MAN, MACHINE and DESTINY = Speed Record till date.

Motorcycle Indian Scout (1920 A.D) with Engine no. 5OR627 entered in to motorcycle History records with almost unexpectedly, and the History maker is Herbert James 'Burt' Munro (25 March 1899 – 6 January 1978), (Bert in his youth) was a New Zealand motorcycle racer. Both together on historic day 26 August 1967 at Bonneville are famous till to-day for setting an under-1000cc world record 206 mph(i.e 331 kmh), Munro was 68 and was riding a 47-year old machine when he set his record.

The following are his records.

• In 1962 he set a world record of 288 km/h (178.97 mph) with his engine bored out to 850 cc (51 in³).

• In 1966 he set a world record of 270.476 km/h (168.066 mph).

• In 1967 his engine was bored out to 950 cc (58 in³) and he set a class record of 295.44 km/h (183.59 mph). To qualify he made a one-way run of 305.89 km/h (190.07 mph), the fastest-ever officially-recorded speed on an Indian.The unofficial speed record (officially timed) is 331 km/h (205.67 mph) for a flying mile.

• In 2006 he was inducted into the AMA Motorcycle Hall of Fame.

At Invercargill, New Zealand in 1899 when Burt was born doctors told that he lives only for two years, because his twin sister died at birth. Doctors never knew his destiny took him to the speed records in motorcycle history.He had cadiac and health problems when he made the records.
Munro bought the Indian Scout in 1920. He worked 25 years to modify his motorcycle capable for high speeds. During day he worked as machanic and a motorcycle sales man and in the nights he would work on his Indian Scout.
Physics of motorcycling blended in him so well that he could make an incredible Engine out of scrap. His methods, to say the least, were unorthodox. He used an old spoke for a micrometer and cast parts in old American report has him casting pistons in holes in the sand at the local beach! He built his own four-cam design to replace the standard two-cam system and converted to overhead valves. He made his own barrels, flywheels, pistons, cams and followers and lubrication system. In their final form he in effect hand-carved his con-rods from a Caterpillar tractor axle, and hardened and tempered them to 143 tons tensile strength. He built a seventeen plate, thousand pound pressure clutch and used a triple chain drive. He experimented with streamlining and, in its final form, the bike was completely enclosed in a streamlined shell.The leaf-sprung fork was dispensed with and what appears to be a girder fork.

With mimimul income to survive his humble attitude, determination, love for Indian motercycles and unbreakable speed records he died at the age of 57 years.
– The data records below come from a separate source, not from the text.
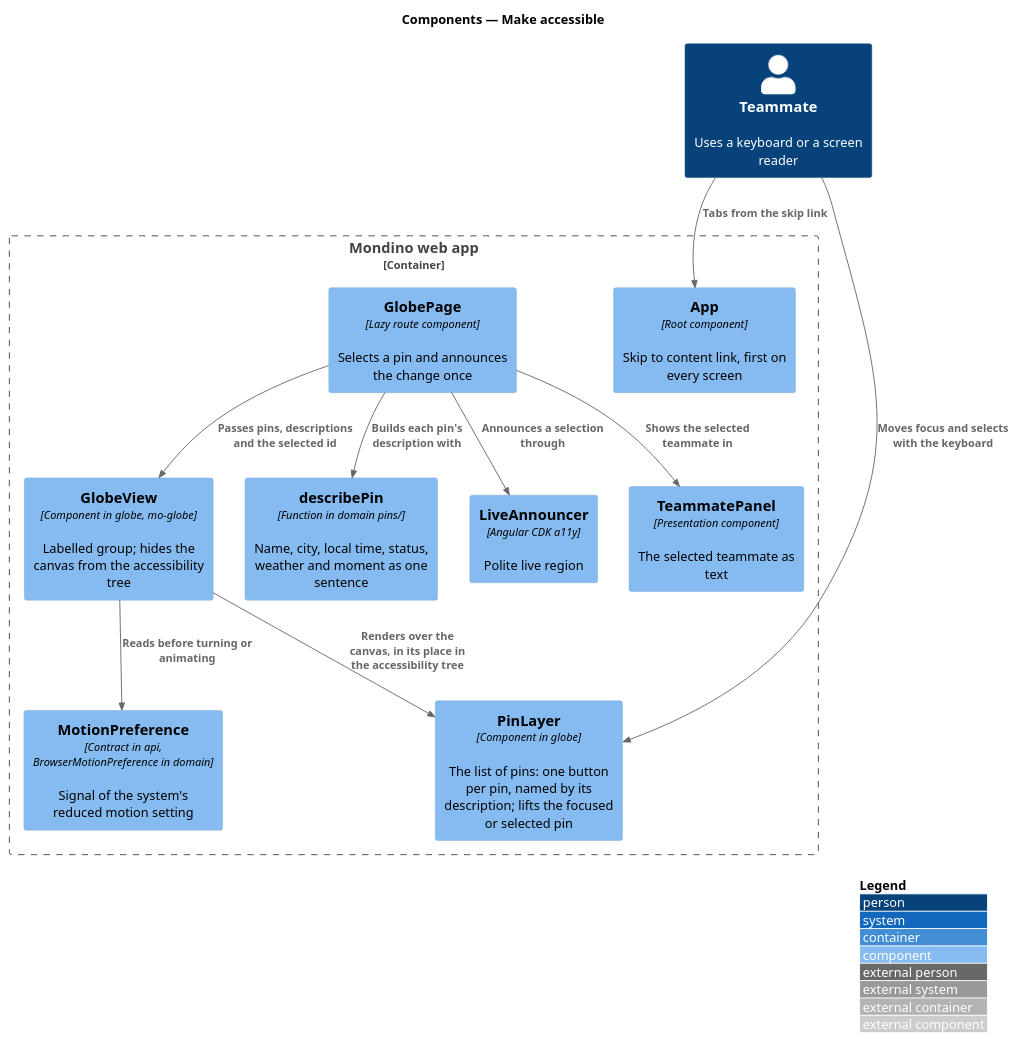
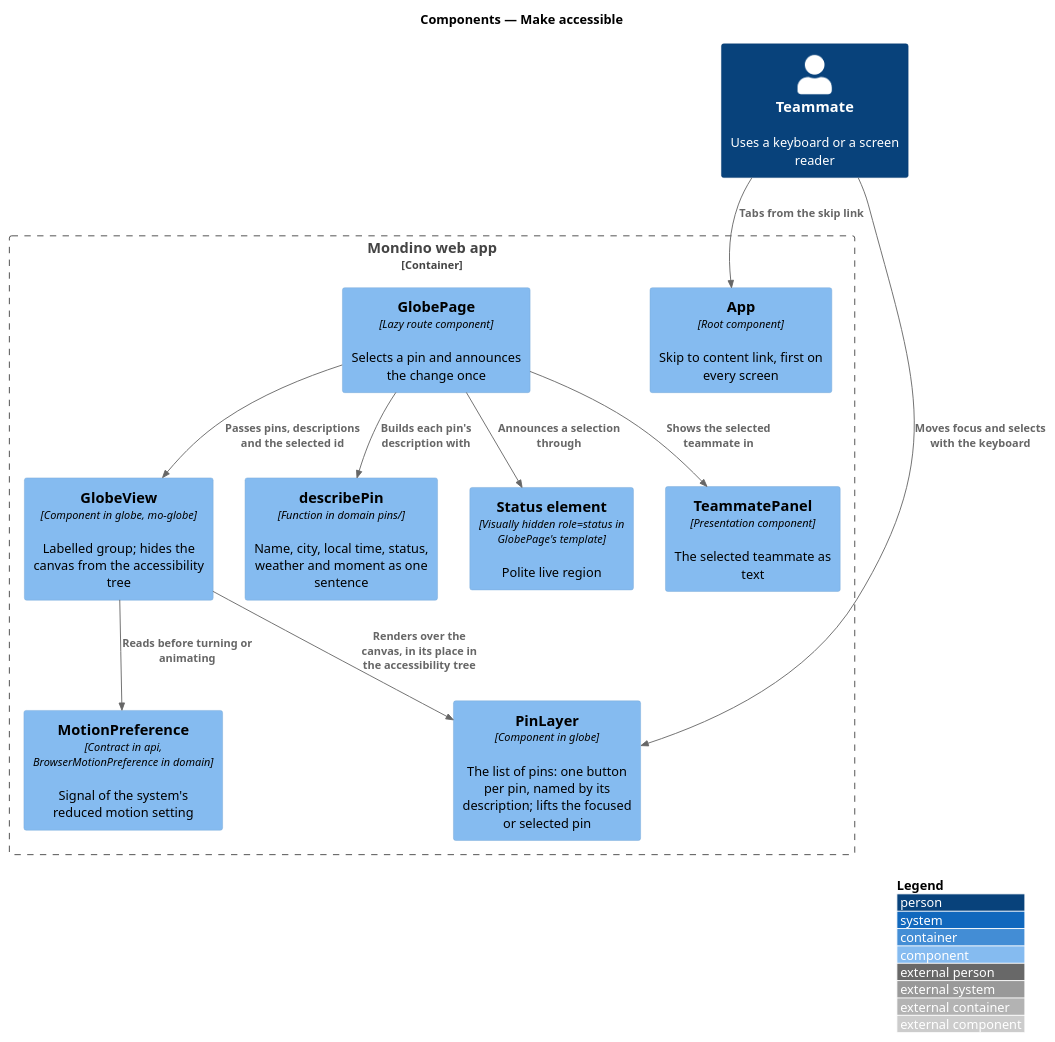
The diagram in docs/detailed-designs/platform/make-accessible/diagrams/c4-component.puml (QuinntyneBrown/Mondino), drawn with PlantUML before and after one commit. The commit also changed 38 other files, not shown here.

```diff
--- a/docs/detailed-designs/platform/make-accessible/diagrams/c4-component.puml
+++ b/docs/detailed-designs/platform/make-accessible/diagrams/c4-component.puml
@@ -1,25 +1,25 @@
 @startuml
 !include <C4/C4_Component>
 LAYOUT_WITH_LEGEND()
 title Components — Make accessible
 
 Person(teammate, "Teammate", "Uses a keyboard or a screen reader")
 Container_Boundary(spa, "Mondino web app") {
   Component(shell, "App", "Root component", "Skip to content link, first on every screen")
   Component(page, "GlobePage", "Lazy route component", "Selects a pin and announces the change once")
   Component(view, "GlobeView", "Component in globe, mo-globe", "Labelled group; hides the canvas from the accessibility tree")
   Component(layer, "PinLayer", "Component in globe", "The list of pins: one button per pin, named by its description; lifts the focused or selected pin")
   Component(describe, "describePin", "Function in domain pins/", "Name, city, local time, status, weather and moment as one sentence")
   Component(motion, "MotionPreference", "Contract in api, BrowserMotionPreference in domain", "Signal of the system's reduced motion setting")
-  Component(announcer, "LiveAnnouncer", "Angular CDK a11y", "Polite live region")
+  Component(announcer, "Status element", "Visually hidden role=status in GlobePage's template", "Polite live region")
   Component(panel, "TeammatePanel", "Presentation component", "The selected teammate as text")
 }
 Rel(teammate, shell, "Tabs from the skip link")
 Rel(teammate, layer, "Moves focus and selects with the keyboard")
 Rel(view, layer, "Renders over the canvas, in its place in the accessibility tree")
 Rel(page, describe, "Builds each pin's description with")
 Rel(page, view, "Passes pins, descriptions and the selected id")
 Rel(page, announcer, "Announces a selection through")
 Rel(page, panel, "Shows the selected teammate in")
 Rel(view, motion, "Reads before turning or animating")
 @enduml
```
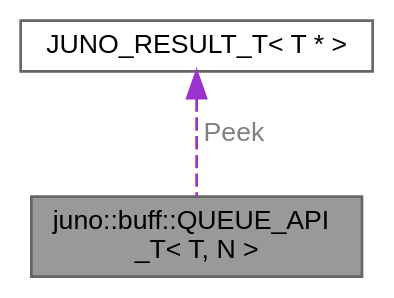
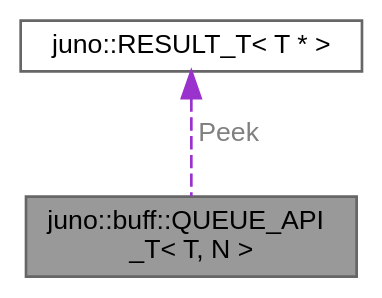
One commit to robinonsay/libjuno changed the diagram in structjuno_1_1buff_1_1QUEUE__API__T__coll__graph.dot. Above: the diagram before and after it, drawn with Graphviz. The commit also changed 110 other files, not shown here.

```diff
--- a/structjuno_1_1buff_1_1QUEUE__API__T__coll__graph.dot
+++ b/structjuno_1_1buff_1_1QUEUE__API__T__coll__graph.dot
@@ -1,10 +1,10 @@
 digraph "juno::buff::QUEUE_API_T&lt; T, N &gt;"
 {
  // LATEX_PDF_SIZE
   bgcolor="transparent";
   edge [fontname=Helvetica,fontsize=10,labelfontname=Helvetica,labelfontsize=10];
   node [fontname=Helvetica,fontsize=10,shape=box,height=0.2,width=0.4];
   Node1 [id="Node000001",label="juno::buff::QUEUE_API\l_T\< T, N \>",height=0.2,width=0.4,color="gray40", fillcolor="grey60", style="filled", fontcolor="black",tooltip=" "];
   Node2 -> Node1 [id="edge1_Node000001_Node000002",dir="back",color="darkorchid3",style="dashed",tooltip=" ",label=" Peek",fontcolor="grey" ];
-  Node2 [id="Node000002",label="JUNO_RESULT_T\< T * \>",height=0.2,width=0.4,color="gray40", fillcolor="white", style="filled",URL="$structJUNO__RESULT__T.html",tooltip=" "];
+  Node2 [id="Node000002",label="juno::RESULT_T\< T * \>",height=0.2,width=0.4,color="gray40", fillcolor="white", style="filled",URL="$structjuno_1_1RESULT__T.html",tooltip=" "];
 }
```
"Some people are born to make History, so they called as LEGENDS."

Article and photos courtesy of Dave Blackwell, member of the New Zealand Racing 'Team Indian' , founder of IORNZ (Indian Owners Register of New Zealand).

Burt Munro, 1899-1978 - A New Zealand Motorcycling Legend, Part One

Burt Munro, 1899-1978 - A New Zealand Motorcycling Legend, Part Two